- THE DATA:
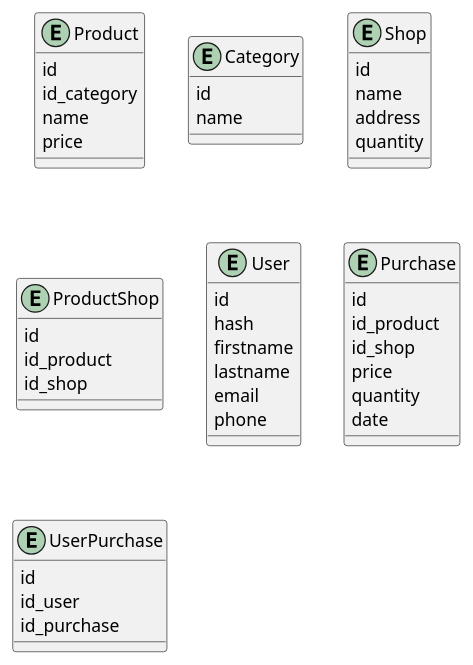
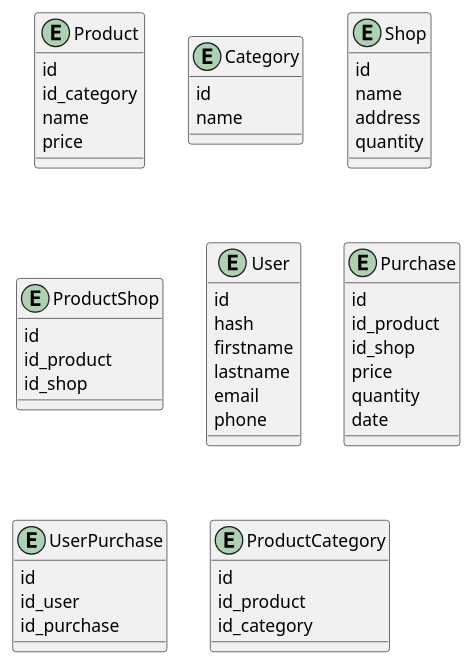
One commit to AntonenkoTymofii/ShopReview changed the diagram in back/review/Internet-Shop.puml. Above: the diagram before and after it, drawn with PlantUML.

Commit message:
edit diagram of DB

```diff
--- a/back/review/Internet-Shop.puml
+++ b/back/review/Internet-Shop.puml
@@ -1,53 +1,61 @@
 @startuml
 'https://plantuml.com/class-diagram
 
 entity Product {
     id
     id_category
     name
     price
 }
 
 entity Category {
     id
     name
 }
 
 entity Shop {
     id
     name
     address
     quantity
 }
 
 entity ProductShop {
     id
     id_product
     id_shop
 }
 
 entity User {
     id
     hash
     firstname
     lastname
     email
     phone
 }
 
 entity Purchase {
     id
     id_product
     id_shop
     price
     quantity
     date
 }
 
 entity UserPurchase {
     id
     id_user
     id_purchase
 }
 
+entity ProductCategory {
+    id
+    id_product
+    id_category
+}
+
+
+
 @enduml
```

- WHAT TO DO:
Of the lines above, copy each that contains "diagram".

- SOLUTION FOR THIS PROBLEM:
One commit to AntonenkoTymofii/ShopReview changed the diagram in back/review/Internet-Shop.puml. Above: the diagram before and after it, drawn with PlantUML.
edit diagram of DB
 'https://plantuml.com/class-diagram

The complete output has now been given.